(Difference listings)
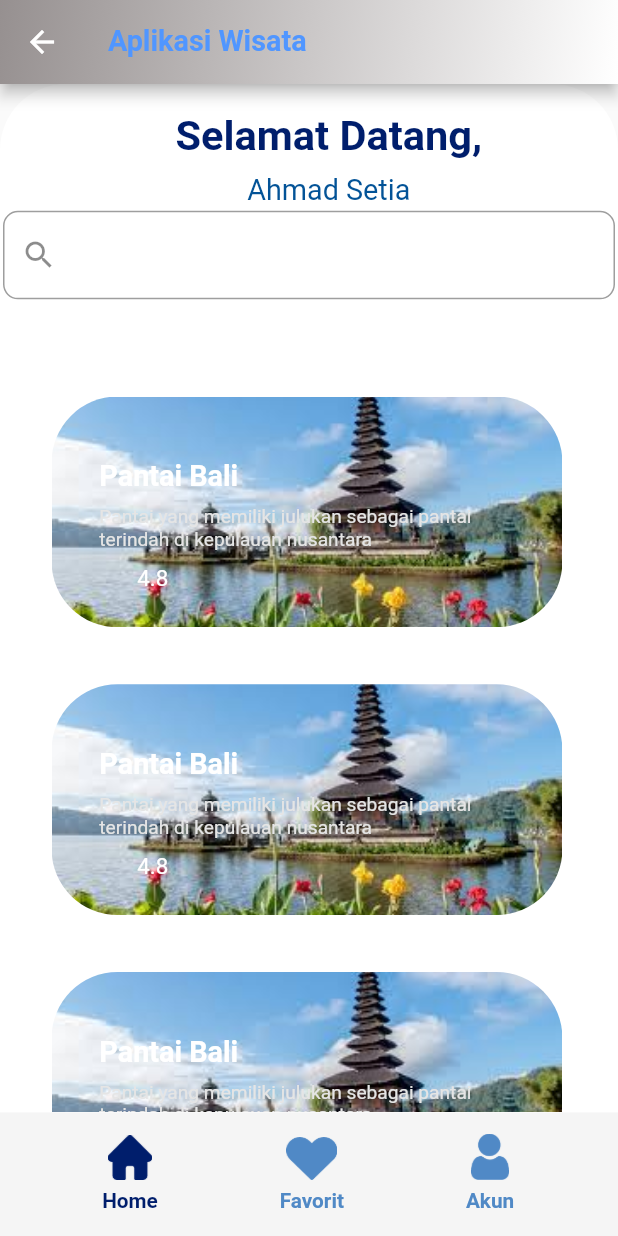
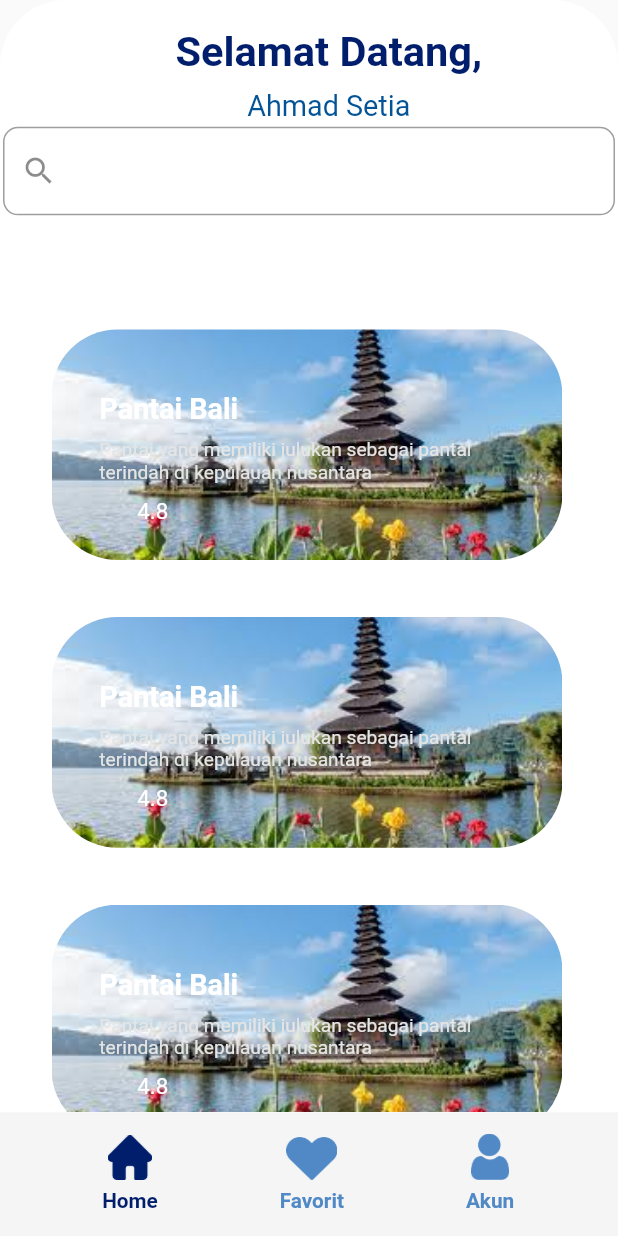
Before and after one commit to imam-f-gund/flutter_aplikasi_wisata, a Flutter app: the Scene2 screen opened directly, on a phone screen of 412 x 824 dp. Run offline on Flutter 3.47's test engine with Material 2 defaults, Android fonts, the light colour scheme and no system bars; our stand-ins replace google_fonts.

Commit message:
update home

```diff
--- a/lib/page-1/home.dart
+++ b/lib/page-1/home.dart
@@ -158,27 +158,7 @@ class Scene2 extends StatelessWidget {
     }
 
     return Scaffold(
-      appBar: AppBar(
-        title: Text('Aplikasi Wisata',
-            style: SafeGoogleFont(
-              'Roboto',
-              fontSize: 18 * ffem,
-              fontWeight: FontWeight.w700,
-              height: 1.1725 * ffem / fem,
-              color: Color.fromARGB(255, 80, 150, 255),
-            )),
-        flexibleSpace: Container(
-          decoration: BoxDecoration(
-            gradient: LinearGradient(
-                colors: [
-                  Color.fromARGB(255, 150, 144, 144),
-                  Color.fromARGB(255, 255, 255, 255)
-                ],
-                begin: FractionalOffset.topLeft,
-                end: FractionalOffset.bottomRight),
-          ),
-        ),
-      ),
+
       body: Container(
         width: double.infinity,
         child: Container(
```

■ Problem details: Extract the text of all the records above verbatim, excluding pictures.

■ Final answer:
Before and after one commit to imam-f-gund/flutter_aplikasi_wisata, a Flutter app: the Scene2 screen opened directly, on a phone screen of 412 x 824 dp. Run offline on Flutter 3.47's test engine with Material 2 defaults, Android fonts, the light colour scheme and no system bars; our stand-ins replace google_fonts.

Commit message:
update home

```diff
--- a/lib/page-1/home.dart
+++ b/lib/page-1/home.dart
@@ -158,27 +158,7 @@ class Scene2 extends StatelessWidget {
     }
 
     return Scaffold(
-      appBar: AppBar(
-        title: Text('Aplikasi Wisata',
-            style: SafeGoogleFont(
-              'Roboto',
-              fontSize: 18 * ffem,
-              fontWeight: FontWeight.w700,
-              height: 1.1725 * ffem / fem,
-              color: Color.fromARGB(255, 80, 150, 255),
-            )),
-        flexibleSpace: Container(
-          decoration: BoxDecoration(
-            gradient: LinearGradient(
-                colors: [
-                  Color.fromARGB(255, 150, 144, 144),
-                  Color.fromARGB(255, 255, 255, 255)
-                ],
-                begin: FractionalOffset.topLeft,
-                end: FractionalOffset.bottomRight),
-          ),
-        ),
-      ),
+
       body: Container(
         width: double.infinity,
         child: Container(
```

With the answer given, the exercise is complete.